A poem that portrays the simple life of country folk, usually shepherds, as a timeless world of beauty, peace, and contentment. From its beginnings pastoral has idealized rural life.
A poem with lines in the shape of the subject of the poem.
A voice assumed by the author of a poem.
Treating an abstraction as if it were a person, endowing it with humanlike qualities.
Treating an abstraction as if it were a person, endowing it with humanlike qualities.
Two successive unstressed or lightly stressed syllables
Lines of verse divided into feet, which are scanned by syllable length rather than stress.

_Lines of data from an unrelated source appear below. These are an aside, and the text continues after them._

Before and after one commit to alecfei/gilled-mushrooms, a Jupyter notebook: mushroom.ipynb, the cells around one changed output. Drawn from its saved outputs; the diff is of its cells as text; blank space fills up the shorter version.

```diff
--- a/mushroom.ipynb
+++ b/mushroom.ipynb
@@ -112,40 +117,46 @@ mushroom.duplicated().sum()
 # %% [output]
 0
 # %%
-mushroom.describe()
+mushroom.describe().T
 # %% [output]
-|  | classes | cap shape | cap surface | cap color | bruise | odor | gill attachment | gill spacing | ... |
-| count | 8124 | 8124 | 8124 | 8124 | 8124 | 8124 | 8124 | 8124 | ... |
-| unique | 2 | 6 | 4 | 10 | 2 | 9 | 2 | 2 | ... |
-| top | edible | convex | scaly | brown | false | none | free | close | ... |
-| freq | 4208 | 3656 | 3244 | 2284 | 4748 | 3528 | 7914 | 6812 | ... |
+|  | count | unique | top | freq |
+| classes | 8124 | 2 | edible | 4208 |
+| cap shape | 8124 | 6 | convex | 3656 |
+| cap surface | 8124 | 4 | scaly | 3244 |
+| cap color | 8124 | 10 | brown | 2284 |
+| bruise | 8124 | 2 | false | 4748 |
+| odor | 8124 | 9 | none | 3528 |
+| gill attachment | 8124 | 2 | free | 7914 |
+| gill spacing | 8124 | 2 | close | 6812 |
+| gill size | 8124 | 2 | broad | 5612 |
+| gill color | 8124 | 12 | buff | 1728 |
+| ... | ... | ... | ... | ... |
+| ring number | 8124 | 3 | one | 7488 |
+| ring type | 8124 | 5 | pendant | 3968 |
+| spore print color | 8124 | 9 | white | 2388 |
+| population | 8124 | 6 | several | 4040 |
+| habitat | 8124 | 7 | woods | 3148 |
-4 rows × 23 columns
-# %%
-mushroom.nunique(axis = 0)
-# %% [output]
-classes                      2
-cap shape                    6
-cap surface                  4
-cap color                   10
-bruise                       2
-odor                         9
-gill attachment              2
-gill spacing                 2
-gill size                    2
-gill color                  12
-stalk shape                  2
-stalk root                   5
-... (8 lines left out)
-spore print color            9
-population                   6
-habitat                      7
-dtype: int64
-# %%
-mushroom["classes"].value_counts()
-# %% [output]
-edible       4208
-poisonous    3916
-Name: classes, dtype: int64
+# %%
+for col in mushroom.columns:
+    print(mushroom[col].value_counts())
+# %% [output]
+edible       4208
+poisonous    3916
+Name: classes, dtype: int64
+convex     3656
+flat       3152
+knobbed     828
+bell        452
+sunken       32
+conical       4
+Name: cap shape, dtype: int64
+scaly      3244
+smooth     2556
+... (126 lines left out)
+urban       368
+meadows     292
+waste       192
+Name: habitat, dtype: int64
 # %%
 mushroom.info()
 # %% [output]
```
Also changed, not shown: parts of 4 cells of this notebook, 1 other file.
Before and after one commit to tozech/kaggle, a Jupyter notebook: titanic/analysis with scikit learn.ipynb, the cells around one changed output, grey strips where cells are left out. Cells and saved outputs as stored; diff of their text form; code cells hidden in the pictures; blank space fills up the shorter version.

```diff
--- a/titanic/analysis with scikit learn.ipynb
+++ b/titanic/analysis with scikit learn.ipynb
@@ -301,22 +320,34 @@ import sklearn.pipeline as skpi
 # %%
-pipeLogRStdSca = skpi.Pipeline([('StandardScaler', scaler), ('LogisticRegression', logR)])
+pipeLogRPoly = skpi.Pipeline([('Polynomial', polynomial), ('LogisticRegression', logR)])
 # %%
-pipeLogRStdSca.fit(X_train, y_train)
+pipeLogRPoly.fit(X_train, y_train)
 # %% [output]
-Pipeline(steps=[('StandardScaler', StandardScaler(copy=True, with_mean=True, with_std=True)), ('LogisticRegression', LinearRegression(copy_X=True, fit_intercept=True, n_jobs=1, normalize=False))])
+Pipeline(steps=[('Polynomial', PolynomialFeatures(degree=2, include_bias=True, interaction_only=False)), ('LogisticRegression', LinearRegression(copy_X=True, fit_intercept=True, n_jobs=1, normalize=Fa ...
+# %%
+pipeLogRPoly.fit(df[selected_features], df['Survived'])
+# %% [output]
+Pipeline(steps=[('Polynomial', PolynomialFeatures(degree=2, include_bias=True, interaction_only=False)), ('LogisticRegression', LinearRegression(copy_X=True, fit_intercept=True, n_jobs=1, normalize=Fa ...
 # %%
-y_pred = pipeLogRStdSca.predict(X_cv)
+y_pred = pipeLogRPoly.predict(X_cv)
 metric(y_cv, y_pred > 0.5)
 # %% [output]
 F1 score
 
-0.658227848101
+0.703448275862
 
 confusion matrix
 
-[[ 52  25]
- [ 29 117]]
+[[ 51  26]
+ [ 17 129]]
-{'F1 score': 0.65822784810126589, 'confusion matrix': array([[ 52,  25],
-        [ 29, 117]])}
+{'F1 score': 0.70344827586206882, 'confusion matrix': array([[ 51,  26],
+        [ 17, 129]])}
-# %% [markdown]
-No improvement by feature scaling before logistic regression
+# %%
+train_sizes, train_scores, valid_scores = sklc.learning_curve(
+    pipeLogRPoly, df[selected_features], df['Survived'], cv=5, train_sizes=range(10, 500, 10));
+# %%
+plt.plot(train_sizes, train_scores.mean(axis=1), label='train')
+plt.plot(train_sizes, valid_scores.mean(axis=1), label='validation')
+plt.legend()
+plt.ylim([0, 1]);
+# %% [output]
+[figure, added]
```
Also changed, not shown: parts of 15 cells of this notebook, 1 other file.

A four-line stanza, whether rhymed or unrhymed. This is the most common stanza form in English poetry.
The repetition of the same (“perfect rhyme”) or similar sounds, most often at the ends of lines
A seven-line iambic pentameter stanza, rhymed ababbcc.
The analysis of a line of poetry (by “scanning”) to determine its pattern of stressed and unstressed syllables, which usually are divided into metrical feet.
Rhyme words that have only their vowel sounds in common.
The time and place of the action in a poem.
A direct, explicit comparison of one thing to another that usually draws the connection with the words “like” or “as.”
The context of the action in a poem; that is, what is happening when the poem begins
A form, usually only a single stanza, that offers several related possibilities for its rhyme scheme; however, it is always fourteen lines long and usually written in iambic pentameter.
The person, not necessarily the author, who is the voice of a poem
Three four-line stanzas (interwoven by overlapping rhyme) and a couplet; this sonnet is rhymed abab bcbc cdcd ee.
Eight lines of iambic pentameter and a ninth line of iambic hexameter, called an alexandrine, rhymed ababbcbbc.
A stressed syllable followed by another syllable of approximately equal stress, as in “hot dog”
Groups of lines, usually in some predetermined pattern of meter and rhyme, that are set off from one another by a space.
The general or specific area of concern of a poem
A form in which the poet establishes a precise number of syllables to a line, without regard to their stress, and repeats them in subsequent stanzas.
A word or image that stands for something else in a vivid but indeterminate way: it suggests more than what it actually says.
A poem in which the use of symbols is so pervasive and internally consistent that the larger referential world is distanced, if not forgotten.
Figurative expression of the perception of one sense in terms of another.
The formal arrangement of words in a sentence.
A series of three-line stanzas with interlocking rhymes, (aba, bcb, cdc, ded, etc.)
The statement a poem makes about its subject.
The attitude taken in or by a poem toward the subject and theme.
A customary practice or a widely accepted way of viewing or representing things; it usually includes many conventions.
A stressed syllable followed by an unstressed one, as in “liar”
The use of one word (usually a verb) to “yoke” two or more words to which it applies in different senses